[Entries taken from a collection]
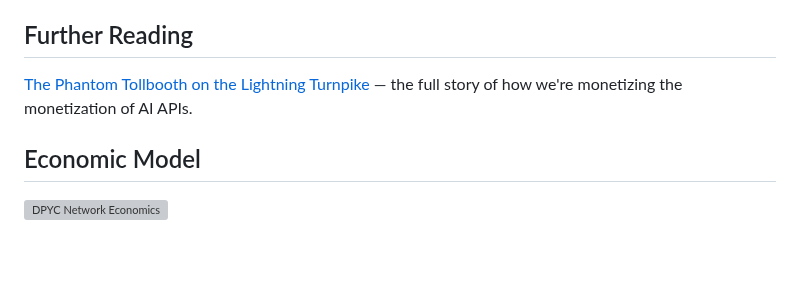
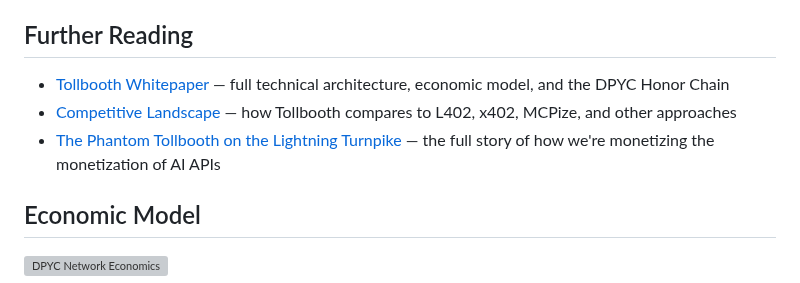
Before and after one commit to lonniev/dpyc-community, a Markdown page: README.md, the part around the change. GitHub-like rendering; blank space fills up the shorter version; grey boxes are pictures that could not be loaded.

```diff
--- a/README.md
+++ b/README.md
@@ -116,7 +116,9 @@ See [GOVERNANCE.md](https://github.com/lonniev/dpyc-community/blob/main/GOVERNAN
 
 ## Further Reading
 
-[The Phantom Tollbooth on the Lightning Turnpike](https://stablecoin.myshopify.com/blogs/our-value/the-phantom-tollbooth-on-the-lightning-turnpike) — the full story of how we're monetizing the monetization of AI APIs.
+- [Tollbooth Whitepaper](docs/WHITEPAPER.md) — full technical architecture, economic model, and the DPYC Honor Chain
+- [Competitive Landscape](docs/COMPETITIVE-LANDSCAPE.md) — how Tollbooth compares to L402, x402, MCPize, and other approaches
+- [The Phantom Tollbooth on the Lightning Turnpike](https://stablecoin.myshopify.com/blogs/our-value/the-phantom-tollbooth-on-the-lightning-turnpike) — the full story of how we're monetizing the monetization of AI APIs
 
 ## Economic Model
 
```
Also changed, not shown: docs/COMPETITIVE-LANDSCAPE.md (added, +308 -0 lines), docs/WHITEPAPER.md (added, +236 -0 lines).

■ **WHAT TO PRODUCE**:
What is needed here is an exact copy of all the entries, without the pictures.

■ **EXERCISE RESPONSE**:
Before and after one commit to lonniev/dpyc-community, a Markdown page: README.md, the part around the change. GitHub-like rendering; blank space fills up the shorter version; grey boxes are pictures that could not be loaded.

```diff
--- a/README.md
+++ b/README.md
@@ -116,7 +116,9 @@ See [GOVERNANCE.md](https://github.com/lonniev/dpyc-community/blob/main/GOVERNAN
 
 ## Further Reading
 
-[The Phantom Tollbooth on the Lightning Turnpike](https://stablecoin.myshopify.com/blogs/our-value/the-phantom-tollbooth-on-the-lightning-turnpike) — the full story of how we're monetizing the monetization of AI APIs.
+- [Tollbooth Whitepaper](docs/WHITEPAPER.md) — full technical architecture, economic model, and the DPYC Honor Chain
+- [Competitive Landscape](docs/COMPETITIVE-LANDSCAPE.md) — how Tollbooth compares to L402, x402, MCPize, and other approaches
+- [The Phantom Tollbooth on the Lightning Turnpike](https://stablecoin.myshopify.com/blogs/our-value/the-phantom-tollbooth-on-the-lightning-turnpike) — the full story of how we're monetizing the monetization of AI APIs
 
 ## Economic Model
 
```
Also changed, not shown: docs/COMPETITIVE-LANDSCAPE.md (added, +308 -0 lines), docs/WHITEPAPER.md (added, +236 -0 lines).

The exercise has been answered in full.